> AIM OF THE TASK
Work through the material below line by line and say how many lines include the word "from". Only the number, please.

> SUPPLIED RECORDS
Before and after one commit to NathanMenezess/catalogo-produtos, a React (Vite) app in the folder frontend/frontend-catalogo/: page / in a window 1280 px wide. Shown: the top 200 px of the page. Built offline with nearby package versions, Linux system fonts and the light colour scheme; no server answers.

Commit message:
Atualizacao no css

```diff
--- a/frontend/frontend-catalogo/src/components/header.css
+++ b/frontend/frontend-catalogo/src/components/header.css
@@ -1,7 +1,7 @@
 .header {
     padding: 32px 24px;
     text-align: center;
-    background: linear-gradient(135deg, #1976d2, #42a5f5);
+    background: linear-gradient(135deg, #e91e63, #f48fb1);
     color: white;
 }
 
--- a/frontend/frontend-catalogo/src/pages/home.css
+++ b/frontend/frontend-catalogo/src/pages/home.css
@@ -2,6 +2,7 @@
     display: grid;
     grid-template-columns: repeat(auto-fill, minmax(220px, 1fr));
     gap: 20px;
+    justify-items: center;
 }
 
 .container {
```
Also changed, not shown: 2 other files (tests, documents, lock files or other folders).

--

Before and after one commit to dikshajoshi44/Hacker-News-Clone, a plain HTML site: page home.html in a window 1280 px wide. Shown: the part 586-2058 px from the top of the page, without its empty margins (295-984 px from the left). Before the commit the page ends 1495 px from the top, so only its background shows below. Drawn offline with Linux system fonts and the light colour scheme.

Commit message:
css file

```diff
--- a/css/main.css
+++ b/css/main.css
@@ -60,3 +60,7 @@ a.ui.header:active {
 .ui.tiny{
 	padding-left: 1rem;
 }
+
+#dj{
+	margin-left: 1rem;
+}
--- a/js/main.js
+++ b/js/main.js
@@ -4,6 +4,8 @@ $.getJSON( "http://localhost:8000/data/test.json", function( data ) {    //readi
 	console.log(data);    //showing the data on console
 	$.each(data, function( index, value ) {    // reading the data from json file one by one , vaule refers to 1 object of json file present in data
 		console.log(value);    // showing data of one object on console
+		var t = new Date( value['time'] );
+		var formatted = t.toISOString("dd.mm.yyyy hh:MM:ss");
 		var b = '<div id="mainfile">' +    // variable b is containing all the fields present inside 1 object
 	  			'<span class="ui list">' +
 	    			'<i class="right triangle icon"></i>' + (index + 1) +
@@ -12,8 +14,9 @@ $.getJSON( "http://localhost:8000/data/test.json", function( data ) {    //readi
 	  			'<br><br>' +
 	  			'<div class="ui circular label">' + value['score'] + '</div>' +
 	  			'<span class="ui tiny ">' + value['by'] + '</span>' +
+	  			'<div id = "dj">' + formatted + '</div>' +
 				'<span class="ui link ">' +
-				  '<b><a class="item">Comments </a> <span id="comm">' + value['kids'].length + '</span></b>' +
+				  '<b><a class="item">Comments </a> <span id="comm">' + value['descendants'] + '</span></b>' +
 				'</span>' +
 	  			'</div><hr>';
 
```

> COMPLETED TASK
2